As science communication programs grow worldwide, effective evaluation and assessment metrics lag. While there is no consensus on evaluation protocols specifically for science communication training, there is agreement on elements of effective training: listening, empathy, and knowing your audience — core tenets of improvisation. We designed an evaluation protocol, tested over three years, based on validated and newly developed scales for an improvisation-based communication training at the Alan Alda Center for Communicating Science. Initial results suggest that ‘knowing your audience’ should apply to training providers as they design and evaluate their curriculum, and gender may be a key influence on outcomes.
Public acceptance of vaccination and Genetically Modified (GM) food is low and opposition is stiff. During two science festivals in France, we discussed in small groups the scientific evidence and current consensus on the benefits of vaccination and GM food safety. Our interventions reinforced people's positive opinions on vaccination and produced a drastic positive shift of GM food opinions. Despite the controversial nature of the topics discussed, there were very few cases of backfire effects among the 175 participants who volunteered. These results should encourage scientists to engage more often with the public during science festivals, even on heated topics.
Many studies have examined the impression that the general public has of science and how this can prevent girls from choosing science fields. Using an online questionnaire, we investigated whether the public perception of several academic fields was gender-biased in Japan. First, we found the gender-bias gap in public perceptions was largest in nursing and mechanical engineering. Second, people who have a low level of egalitarian attitudes toward gender roles perceived that nursing was suitable for women. Third, people who have a low level of egalitarian attitudes perceived that many STEM fields are suitable for men. This suggests that gender-biased perceptions toward academic fields can still be found in Japan.
What exactly is “scientific culture”? How does it relate to science communication, non-formal education or artistic interactions with the scientific world? That was the topic of the 14th International Summer School of Mind, Brain and Education (ISMBE), held 1–4 October 2019 at the Ettore Majorana Centre for Scientific Culture in Erice (Sicily), Italy. The ISMBE has a long history of bringing together researchers from diverse fields to catalyze research relating to cognitive science and neuroscience through to education, and the directors of the School, Drs. Kurt Fischer, Antonio Battro and Sebastián Lipina considered that the boundary between these fields and scientific culture was subtle enough to demand a conference on the subject and asked us to organize such a meeting.

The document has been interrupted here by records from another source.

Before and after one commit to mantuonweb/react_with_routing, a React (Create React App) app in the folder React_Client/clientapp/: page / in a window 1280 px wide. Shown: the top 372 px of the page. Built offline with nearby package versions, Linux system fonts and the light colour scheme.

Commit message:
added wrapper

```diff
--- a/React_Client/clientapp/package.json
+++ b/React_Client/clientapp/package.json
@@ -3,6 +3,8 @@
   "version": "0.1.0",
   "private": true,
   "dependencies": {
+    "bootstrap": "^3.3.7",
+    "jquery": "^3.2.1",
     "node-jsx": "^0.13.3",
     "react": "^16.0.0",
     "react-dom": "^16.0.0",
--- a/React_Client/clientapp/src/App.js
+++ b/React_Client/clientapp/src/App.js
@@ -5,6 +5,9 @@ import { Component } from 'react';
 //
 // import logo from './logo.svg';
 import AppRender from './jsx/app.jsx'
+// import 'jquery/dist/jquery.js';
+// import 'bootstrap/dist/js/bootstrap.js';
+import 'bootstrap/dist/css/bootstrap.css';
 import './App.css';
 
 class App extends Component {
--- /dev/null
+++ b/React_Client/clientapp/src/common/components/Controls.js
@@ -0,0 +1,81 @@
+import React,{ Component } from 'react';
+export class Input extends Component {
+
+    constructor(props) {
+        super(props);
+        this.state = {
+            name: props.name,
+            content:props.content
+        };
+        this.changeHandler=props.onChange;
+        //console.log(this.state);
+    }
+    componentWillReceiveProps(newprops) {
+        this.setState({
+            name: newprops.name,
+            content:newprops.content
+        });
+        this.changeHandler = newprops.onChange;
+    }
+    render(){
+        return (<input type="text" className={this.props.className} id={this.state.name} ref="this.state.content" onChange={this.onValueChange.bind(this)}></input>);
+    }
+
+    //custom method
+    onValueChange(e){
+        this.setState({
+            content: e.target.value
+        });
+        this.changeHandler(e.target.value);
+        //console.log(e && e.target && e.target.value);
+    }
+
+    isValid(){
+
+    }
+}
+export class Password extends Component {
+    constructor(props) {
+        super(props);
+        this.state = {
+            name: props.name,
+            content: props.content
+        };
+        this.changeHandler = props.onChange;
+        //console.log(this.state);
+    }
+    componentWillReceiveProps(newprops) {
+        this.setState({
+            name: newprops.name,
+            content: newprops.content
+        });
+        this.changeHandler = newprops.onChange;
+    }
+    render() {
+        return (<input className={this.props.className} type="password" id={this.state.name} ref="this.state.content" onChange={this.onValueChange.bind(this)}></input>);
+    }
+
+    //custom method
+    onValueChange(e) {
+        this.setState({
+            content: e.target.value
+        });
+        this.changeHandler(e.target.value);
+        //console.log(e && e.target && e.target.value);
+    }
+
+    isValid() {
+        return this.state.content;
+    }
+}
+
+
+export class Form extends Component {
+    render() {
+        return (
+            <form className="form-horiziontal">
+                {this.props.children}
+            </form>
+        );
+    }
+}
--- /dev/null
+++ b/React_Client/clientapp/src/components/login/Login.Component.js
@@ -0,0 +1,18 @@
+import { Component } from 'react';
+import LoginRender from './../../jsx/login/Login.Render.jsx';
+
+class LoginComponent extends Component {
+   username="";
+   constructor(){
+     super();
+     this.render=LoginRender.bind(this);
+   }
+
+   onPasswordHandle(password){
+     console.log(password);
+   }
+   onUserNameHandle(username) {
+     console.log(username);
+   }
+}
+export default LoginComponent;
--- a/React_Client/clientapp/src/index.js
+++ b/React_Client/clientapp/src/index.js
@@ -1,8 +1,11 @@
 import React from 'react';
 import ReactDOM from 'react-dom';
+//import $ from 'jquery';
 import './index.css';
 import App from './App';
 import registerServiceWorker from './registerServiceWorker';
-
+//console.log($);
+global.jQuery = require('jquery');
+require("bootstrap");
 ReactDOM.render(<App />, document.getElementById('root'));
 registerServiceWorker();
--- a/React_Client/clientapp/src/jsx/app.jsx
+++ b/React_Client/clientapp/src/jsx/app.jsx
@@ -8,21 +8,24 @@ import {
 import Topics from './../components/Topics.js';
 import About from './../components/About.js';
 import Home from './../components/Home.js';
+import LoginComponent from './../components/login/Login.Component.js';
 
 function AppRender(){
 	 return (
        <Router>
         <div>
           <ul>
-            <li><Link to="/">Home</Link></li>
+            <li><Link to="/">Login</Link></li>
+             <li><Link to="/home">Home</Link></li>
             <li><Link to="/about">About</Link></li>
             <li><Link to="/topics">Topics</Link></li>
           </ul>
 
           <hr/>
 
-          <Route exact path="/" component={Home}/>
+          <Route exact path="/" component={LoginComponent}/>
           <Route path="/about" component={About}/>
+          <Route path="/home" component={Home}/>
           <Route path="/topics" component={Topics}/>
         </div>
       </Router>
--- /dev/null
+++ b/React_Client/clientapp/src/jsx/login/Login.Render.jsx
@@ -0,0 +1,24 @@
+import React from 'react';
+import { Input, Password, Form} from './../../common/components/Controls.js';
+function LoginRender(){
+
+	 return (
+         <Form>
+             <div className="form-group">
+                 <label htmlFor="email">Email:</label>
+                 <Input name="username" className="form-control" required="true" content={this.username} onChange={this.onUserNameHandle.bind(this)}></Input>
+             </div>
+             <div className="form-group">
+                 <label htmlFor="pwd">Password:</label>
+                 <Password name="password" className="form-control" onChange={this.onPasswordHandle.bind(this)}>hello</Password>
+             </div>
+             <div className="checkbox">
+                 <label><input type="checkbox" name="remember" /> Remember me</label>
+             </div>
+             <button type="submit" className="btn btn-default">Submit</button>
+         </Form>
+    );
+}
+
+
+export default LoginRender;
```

Build SciComm, an international symposium on strategies for fostering science communication in Japan held at the University of Tsukuba in November 2019, brought together academics and practitioners to discuss issues faced by the field in Japan and vision for future direction. Informally, the symposium was well received and generally considered to be a useful and stimulating event. We discuss issues to be considered for future incarnations and explain why this symposium provides an important forum for inclusive discussions on fundamental questions about the nature of science communication in Japan.